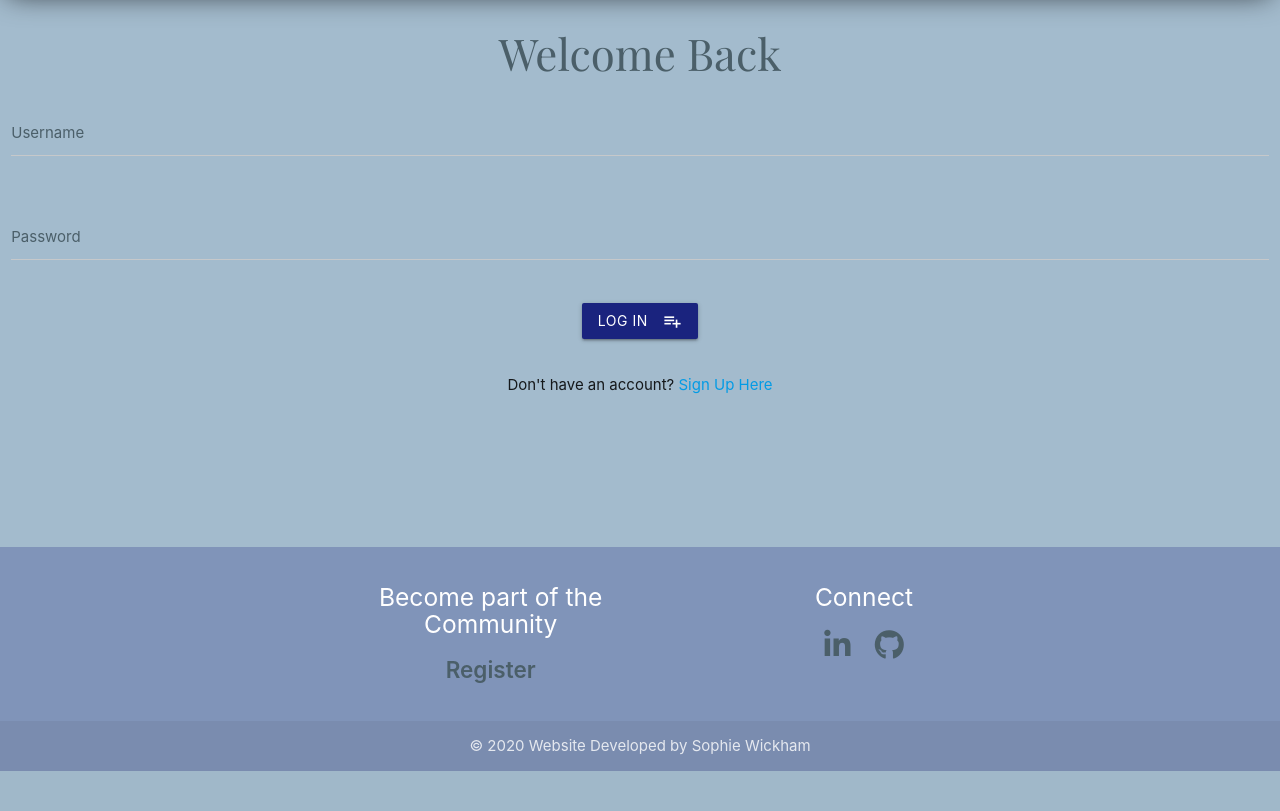
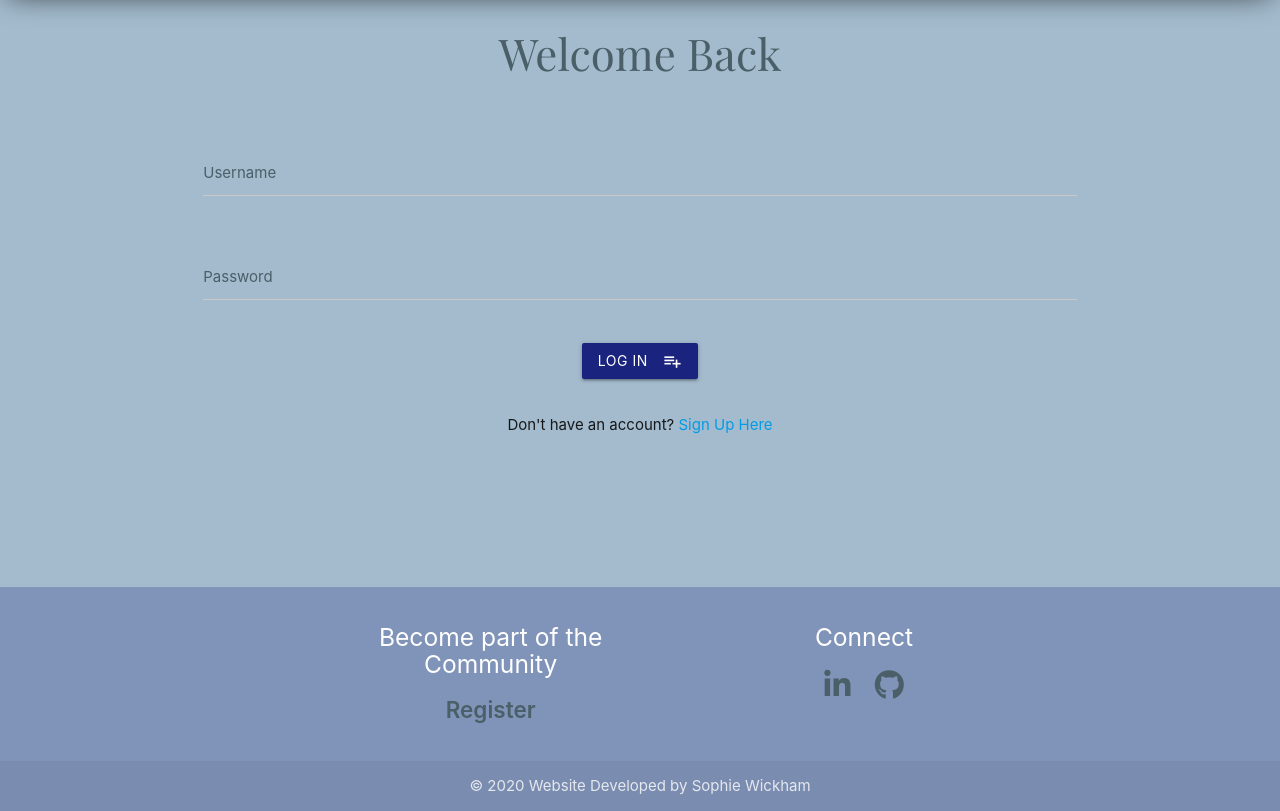
Before and after one commit to sw1ckham/i-brary, a Flask app: page /show_login in a window 1280 px wide. Shown: the part 64-875 px from the top of the page. Before the commit the page ends 835 px from the top, so only its background shows below. Run offline with Flask 2, Linux system fonts and the light colour scheme; some libraries are stand-ins or nearby versions.

Commit message:
Changed container size

```diff
--- a/templates/login.html
+++ b/templates/login.html
@@ -2,10 +2,10 @@
 {% extends 'base.html' %}
 {% block content %}
 
+<!--Form to Log In -->
 
-
-<div class="container-fluid">
-	<h3 class="center">Welcome Back</h3>
+<div class="container">
+	<h3 class="center welcomeHeading">Welcome Back</h3>
 	<div class="row center ">
 		<form method="POST" action="{{url_for('login')}}" class="col s12">
 			<div class="row">
@@ -22,10 +22,10 @@
 			</div>
 			<div class="row">
 				<div class="col s12">
-                <button href="{{url_for('login')}}" class="btn waves-effect waves-light indigo darken-4 center" type="submit" name="action">Log In
+					<button href="{{url_for('login')}}" class="btn waves-effect waves-light indigo darken-4 center" type="submit" name="action">Log In
                         <i class="material-icons right">playlist_add</i>
                 </button>
-                </div>
+				</div>
 			</div>
 			<div class="row">
 				<div class="col s12">
```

------------------------------------------------

▸ WORK TO COMPLETE: Only a number should be given: the count of lines above that contain the word "center".

▸ WRITTEN RESPONSE: 5